Every great language needs a Steve.
By the way, let me tell a personal story of how I’ve actually got involved with Rust… This happened shortly after 1.0. At that time, I’ve just finished the year-long C++ course for master’s students at my university. The course instructor was really really great, and I’ve got a solid understanding about major moving parts of the language. I’d read “the C++ programming language” book before, and I’d even pushed some semi-production C++ code, but, after working with the course instructor, I came to realization that I hadn’t knew a thing about C++ before! So, my conclusion was that everyone who wants to touch C++, should really attend a university and take a proper master’s-level C++ course.
And then, Rust comes into my life. I open a nice minimalist webside, and I see a link to “The Rust Book” there. I click the link and I see the official book which just goes and teaches you how to use the language! So, I’ve read the book and I could program in Rust! (granted, I needed quite a lot of practice to stop fighting the borrow checker and to learn that you shouldn’t put extern crate rand into each and every of your modules, but these are details )
The fact that there is an official book which you can just read and be able to use the language astonishes me even today!

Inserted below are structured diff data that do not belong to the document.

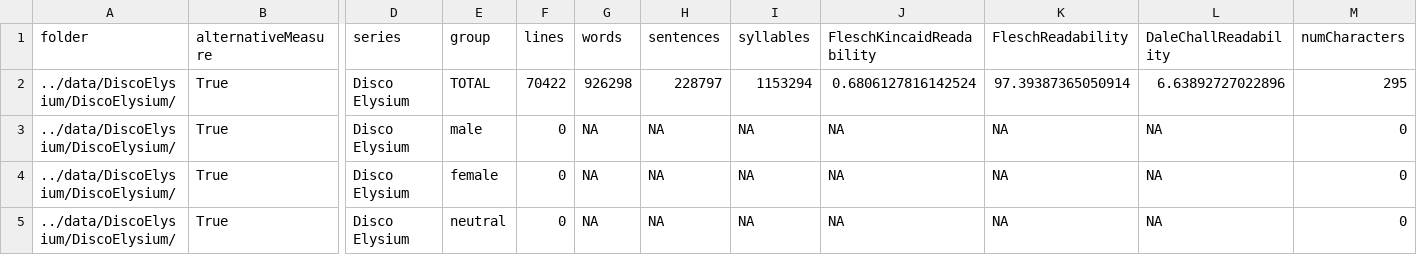
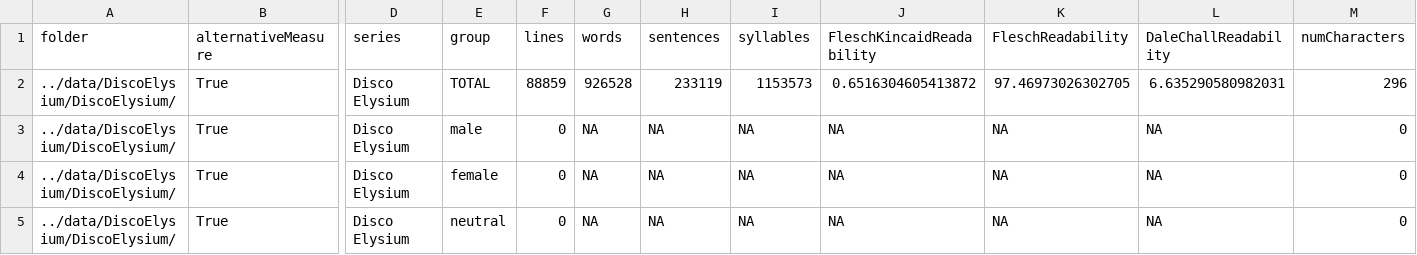
Before and after one commit to seannyD/VideoGameDialogueCorpusPublic, a CSV file: data/DiscoElysium/DiscoElysium/stats.csv, drawn as a sheet; only a part is shown, gaps mark what is left out; the diff names each change by its address in the sheet, - before the commit and + after, or states it on an @@ line.

Commit message:
Rerun stats and parsers

```diff
--- a/data/DiscoElysium/DiscoElysium/stats.csv
+++ b/data/DiscoElysium/DiscoElysium/stats.csv
-F2 (lines): 70422
+F2 (lines): 88859
-G2 (words): 926298
+G2 (words): 926528
-H2 (sentences): 228797
+H2 (sentences): 233119
-I2 (syllables): 1153294
+I2 (syllables): 1153573
-J2 (FleschKincaidReadability): 0.6806127816142524
+J2 (FleschKincaidReadability): 0.6516304605413872
-K2 (FleschReadability): 97.39387365050914
+K2 (FleschReadability): 97.46973026302705
-L2 (DaleChallReadability): 6.63892727022896
+L2 (DaleChallReadability): 6.635290580982031
-M2 (numCharacters): 295
+M2 (numCharacters): 296
```
Also changed, not shown: data/MassEffect/MassEffect1B/OwnersToCheck.csv, data/MassEffect/MassEffect1B/stats.csv, 22 other files.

Thanks a lot to all of you, who contributed to Rust documentation in any form, and especially to @steveklabnik!